**Task prompt**
Go through the entries below, tally each line that has the word "border", and give only the total.

(Web page revision data)
━━━━━━

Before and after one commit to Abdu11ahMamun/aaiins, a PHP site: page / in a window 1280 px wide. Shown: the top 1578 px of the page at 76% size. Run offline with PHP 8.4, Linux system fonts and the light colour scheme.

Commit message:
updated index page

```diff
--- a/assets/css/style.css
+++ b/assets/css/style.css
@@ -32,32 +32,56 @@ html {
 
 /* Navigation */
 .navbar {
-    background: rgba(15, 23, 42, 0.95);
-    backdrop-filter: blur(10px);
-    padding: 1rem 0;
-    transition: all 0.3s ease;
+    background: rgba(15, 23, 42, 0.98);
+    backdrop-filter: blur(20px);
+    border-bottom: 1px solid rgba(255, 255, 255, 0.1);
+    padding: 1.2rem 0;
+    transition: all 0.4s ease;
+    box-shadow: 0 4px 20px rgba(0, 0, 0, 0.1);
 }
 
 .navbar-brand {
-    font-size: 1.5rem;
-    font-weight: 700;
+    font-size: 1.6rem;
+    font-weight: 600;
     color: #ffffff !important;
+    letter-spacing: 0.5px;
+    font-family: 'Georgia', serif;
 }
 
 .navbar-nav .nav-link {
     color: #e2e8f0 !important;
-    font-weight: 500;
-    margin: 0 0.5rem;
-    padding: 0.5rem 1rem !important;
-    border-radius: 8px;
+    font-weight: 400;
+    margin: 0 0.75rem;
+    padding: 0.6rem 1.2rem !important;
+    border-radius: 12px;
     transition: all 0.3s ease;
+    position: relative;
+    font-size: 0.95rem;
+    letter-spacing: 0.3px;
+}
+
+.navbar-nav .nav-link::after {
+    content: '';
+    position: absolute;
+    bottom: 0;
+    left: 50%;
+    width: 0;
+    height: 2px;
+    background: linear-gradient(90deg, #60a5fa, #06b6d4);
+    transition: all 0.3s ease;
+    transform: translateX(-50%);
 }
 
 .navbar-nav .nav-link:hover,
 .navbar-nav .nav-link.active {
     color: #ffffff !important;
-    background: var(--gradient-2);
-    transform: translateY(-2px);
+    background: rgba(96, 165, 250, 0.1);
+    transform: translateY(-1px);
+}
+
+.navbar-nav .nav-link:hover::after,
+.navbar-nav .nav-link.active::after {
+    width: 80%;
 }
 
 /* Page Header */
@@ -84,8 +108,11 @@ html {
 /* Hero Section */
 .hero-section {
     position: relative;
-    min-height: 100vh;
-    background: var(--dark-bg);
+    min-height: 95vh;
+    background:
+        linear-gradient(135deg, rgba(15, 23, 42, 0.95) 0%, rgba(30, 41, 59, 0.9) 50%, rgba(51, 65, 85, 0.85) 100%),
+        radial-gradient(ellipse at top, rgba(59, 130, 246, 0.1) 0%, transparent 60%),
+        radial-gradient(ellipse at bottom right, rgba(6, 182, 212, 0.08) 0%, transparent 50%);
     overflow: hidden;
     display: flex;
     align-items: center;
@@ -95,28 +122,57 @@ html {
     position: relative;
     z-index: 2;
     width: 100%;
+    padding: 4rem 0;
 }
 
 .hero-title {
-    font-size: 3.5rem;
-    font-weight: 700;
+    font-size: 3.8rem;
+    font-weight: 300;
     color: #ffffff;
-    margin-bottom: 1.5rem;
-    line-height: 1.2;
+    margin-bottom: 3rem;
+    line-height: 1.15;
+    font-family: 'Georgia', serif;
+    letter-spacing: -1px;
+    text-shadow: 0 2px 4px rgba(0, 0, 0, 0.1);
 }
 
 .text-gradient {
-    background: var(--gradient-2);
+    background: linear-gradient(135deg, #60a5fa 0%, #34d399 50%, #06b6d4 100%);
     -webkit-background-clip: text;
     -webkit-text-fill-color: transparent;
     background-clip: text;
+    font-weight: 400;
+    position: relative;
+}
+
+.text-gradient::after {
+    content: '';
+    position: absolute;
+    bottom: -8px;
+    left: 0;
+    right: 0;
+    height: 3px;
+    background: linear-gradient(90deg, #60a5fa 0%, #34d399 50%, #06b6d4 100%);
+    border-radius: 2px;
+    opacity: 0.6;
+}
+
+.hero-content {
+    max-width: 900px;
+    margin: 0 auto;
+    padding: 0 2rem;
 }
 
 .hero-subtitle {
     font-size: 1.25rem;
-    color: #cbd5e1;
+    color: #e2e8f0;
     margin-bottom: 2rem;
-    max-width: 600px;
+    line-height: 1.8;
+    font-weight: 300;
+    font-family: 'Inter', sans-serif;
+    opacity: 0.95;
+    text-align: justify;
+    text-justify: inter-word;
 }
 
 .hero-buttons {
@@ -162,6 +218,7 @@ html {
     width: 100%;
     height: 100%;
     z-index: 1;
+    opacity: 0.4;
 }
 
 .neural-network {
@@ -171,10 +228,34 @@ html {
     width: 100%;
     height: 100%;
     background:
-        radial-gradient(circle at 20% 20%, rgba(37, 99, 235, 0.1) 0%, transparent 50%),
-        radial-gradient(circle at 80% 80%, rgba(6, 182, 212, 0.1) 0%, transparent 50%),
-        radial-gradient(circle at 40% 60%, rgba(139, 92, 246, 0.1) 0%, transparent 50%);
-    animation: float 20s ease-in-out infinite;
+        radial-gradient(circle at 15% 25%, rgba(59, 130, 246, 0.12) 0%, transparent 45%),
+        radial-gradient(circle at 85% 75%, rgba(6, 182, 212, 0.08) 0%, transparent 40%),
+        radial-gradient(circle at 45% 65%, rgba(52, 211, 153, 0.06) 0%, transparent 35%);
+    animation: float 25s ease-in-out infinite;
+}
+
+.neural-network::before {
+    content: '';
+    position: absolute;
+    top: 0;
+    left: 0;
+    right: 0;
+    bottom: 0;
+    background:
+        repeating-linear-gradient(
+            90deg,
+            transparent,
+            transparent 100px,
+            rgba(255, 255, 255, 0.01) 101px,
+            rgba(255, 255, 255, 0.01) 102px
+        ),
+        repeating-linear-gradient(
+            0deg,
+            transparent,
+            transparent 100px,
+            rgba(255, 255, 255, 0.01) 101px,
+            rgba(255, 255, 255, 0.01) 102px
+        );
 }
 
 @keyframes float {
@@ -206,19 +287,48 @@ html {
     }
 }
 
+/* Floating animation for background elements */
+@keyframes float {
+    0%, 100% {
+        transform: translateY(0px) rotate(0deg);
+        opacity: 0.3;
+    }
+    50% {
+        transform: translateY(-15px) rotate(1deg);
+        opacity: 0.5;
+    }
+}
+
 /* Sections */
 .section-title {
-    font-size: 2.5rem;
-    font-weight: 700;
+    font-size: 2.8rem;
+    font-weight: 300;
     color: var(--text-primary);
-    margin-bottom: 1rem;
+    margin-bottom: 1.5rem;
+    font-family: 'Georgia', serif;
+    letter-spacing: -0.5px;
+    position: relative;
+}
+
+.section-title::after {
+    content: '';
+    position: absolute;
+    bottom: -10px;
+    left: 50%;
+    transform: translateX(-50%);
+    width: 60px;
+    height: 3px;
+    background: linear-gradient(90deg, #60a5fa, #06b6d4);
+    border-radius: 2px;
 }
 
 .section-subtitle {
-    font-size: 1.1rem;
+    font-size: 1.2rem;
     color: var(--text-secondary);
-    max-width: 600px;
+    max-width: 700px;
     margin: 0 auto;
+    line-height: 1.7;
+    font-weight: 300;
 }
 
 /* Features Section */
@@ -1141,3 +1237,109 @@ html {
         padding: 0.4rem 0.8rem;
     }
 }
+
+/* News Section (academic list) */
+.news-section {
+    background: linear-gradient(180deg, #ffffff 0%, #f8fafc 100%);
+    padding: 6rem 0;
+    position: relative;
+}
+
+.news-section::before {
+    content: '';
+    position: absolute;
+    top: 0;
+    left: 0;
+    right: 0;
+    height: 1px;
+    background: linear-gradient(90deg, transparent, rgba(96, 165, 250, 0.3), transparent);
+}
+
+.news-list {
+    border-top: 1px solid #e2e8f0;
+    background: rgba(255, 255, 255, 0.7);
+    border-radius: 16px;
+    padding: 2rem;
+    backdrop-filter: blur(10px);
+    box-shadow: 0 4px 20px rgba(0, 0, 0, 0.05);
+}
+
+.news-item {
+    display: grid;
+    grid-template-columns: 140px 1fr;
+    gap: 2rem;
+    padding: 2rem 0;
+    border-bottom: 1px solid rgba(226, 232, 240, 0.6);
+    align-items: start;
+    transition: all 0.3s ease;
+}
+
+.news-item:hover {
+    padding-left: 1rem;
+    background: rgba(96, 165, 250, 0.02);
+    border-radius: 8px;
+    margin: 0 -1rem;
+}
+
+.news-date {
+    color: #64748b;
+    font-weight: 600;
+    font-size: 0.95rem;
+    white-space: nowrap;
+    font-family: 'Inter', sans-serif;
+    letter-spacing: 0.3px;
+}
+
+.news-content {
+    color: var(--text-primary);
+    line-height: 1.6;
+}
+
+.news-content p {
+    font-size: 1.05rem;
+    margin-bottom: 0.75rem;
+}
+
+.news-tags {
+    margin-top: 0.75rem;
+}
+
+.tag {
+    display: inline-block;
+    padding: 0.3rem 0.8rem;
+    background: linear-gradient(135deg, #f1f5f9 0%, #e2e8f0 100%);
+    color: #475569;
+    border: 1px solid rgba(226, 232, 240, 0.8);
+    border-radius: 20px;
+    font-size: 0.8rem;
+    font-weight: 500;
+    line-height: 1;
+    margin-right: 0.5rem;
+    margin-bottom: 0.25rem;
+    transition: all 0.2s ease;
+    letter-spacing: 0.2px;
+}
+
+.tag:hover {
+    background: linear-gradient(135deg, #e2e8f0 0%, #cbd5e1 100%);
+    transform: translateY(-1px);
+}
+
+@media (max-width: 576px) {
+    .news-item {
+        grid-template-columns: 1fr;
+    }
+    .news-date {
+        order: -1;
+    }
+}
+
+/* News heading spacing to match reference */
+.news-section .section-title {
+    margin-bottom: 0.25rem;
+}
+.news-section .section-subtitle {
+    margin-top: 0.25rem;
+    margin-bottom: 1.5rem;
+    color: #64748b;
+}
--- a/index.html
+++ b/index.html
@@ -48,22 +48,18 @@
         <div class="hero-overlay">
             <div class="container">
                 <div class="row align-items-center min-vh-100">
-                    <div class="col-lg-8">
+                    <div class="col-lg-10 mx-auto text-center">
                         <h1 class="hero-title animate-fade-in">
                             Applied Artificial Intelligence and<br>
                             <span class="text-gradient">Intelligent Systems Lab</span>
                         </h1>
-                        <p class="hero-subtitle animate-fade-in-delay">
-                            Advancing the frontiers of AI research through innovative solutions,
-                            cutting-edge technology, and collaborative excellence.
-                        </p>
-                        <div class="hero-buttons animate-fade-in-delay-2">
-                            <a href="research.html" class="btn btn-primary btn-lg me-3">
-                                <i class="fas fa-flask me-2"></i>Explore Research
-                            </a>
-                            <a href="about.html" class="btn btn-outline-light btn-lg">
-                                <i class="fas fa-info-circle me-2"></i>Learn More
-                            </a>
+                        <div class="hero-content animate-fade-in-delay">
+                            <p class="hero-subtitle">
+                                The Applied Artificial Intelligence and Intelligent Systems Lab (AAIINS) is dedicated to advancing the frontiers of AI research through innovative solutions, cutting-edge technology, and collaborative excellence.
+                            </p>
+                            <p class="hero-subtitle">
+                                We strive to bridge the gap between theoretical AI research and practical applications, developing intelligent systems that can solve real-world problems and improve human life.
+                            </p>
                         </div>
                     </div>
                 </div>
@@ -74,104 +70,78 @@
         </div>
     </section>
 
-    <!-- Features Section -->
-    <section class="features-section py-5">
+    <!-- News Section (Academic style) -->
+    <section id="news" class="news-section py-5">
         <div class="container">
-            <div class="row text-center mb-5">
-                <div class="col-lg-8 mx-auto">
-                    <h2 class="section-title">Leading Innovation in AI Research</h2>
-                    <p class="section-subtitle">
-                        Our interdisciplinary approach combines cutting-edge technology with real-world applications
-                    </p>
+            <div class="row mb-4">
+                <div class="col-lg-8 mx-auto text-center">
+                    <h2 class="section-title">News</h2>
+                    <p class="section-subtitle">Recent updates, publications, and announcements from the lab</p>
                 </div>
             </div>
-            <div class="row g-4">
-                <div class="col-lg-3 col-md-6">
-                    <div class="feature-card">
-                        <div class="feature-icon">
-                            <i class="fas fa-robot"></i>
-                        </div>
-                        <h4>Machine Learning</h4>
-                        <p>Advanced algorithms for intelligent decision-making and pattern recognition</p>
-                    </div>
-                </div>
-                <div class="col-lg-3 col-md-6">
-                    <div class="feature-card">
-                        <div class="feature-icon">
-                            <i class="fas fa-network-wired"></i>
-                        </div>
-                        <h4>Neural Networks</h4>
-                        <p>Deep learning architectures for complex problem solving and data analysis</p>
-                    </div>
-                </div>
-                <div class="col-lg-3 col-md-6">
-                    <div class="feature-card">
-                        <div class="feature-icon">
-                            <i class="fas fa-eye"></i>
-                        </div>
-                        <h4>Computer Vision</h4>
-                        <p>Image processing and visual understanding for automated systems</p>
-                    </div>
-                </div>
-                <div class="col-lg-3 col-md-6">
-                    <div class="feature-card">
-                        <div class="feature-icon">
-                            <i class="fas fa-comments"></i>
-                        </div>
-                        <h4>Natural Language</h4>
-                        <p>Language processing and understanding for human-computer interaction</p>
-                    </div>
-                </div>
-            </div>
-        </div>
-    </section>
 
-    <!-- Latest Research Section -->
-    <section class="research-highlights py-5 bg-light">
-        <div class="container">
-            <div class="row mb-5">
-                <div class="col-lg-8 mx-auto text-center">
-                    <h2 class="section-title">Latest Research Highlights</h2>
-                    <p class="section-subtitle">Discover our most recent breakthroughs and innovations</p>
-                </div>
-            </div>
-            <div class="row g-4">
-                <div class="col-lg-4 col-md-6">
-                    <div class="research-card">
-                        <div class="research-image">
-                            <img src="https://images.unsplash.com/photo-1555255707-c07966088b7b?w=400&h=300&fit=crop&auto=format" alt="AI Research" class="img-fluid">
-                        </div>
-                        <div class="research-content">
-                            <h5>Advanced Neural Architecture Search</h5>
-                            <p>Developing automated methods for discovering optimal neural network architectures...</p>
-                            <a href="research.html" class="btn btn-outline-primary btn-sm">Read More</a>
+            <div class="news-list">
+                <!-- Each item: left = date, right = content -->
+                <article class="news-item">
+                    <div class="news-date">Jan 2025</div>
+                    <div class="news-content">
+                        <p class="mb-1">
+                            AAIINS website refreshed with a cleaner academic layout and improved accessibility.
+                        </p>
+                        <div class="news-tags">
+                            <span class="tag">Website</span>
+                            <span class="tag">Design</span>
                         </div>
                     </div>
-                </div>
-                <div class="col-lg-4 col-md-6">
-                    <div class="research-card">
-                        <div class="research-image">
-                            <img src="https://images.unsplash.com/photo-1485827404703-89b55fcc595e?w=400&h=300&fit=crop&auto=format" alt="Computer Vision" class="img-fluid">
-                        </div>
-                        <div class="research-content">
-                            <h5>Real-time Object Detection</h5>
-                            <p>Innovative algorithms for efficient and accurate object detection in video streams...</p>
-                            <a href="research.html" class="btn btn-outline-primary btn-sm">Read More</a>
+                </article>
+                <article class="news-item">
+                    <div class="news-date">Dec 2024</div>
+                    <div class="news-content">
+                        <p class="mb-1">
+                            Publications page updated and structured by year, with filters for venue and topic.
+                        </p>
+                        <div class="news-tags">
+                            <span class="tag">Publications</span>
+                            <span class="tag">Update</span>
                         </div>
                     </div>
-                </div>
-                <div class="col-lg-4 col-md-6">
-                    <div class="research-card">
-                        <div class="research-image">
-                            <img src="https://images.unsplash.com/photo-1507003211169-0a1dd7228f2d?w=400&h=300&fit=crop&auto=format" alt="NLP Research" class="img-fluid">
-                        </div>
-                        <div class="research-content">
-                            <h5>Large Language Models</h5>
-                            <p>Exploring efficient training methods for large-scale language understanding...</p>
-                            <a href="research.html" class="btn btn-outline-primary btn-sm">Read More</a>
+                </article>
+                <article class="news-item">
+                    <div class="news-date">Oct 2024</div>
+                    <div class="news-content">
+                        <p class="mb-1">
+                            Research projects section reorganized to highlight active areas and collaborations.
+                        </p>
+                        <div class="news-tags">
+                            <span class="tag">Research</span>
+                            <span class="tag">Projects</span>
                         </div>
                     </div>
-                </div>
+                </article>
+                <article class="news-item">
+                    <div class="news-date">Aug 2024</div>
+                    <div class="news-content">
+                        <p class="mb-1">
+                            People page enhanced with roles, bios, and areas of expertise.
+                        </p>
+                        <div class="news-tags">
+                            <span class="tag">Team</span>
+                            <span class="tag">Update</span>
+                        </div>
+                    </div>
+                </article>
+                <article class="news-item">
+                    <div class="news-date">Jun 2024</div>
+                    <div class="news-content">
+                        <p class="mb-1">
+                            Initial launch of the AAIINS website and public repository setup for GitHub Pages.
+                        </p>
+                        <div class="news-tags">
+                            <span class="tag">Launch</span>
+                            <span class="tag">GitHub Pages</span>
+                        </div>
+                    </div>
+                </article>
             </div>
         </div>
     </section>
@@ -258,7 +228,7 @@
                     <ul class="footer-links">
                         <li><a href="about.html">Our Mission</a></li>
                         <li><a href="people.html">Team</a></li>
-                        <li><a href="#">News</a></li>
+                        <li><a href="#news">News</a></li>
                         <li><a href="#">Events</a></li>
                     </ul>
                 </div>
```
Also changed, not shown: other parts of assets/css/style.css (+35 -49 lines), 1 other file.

━━━━━━

**The answer**
11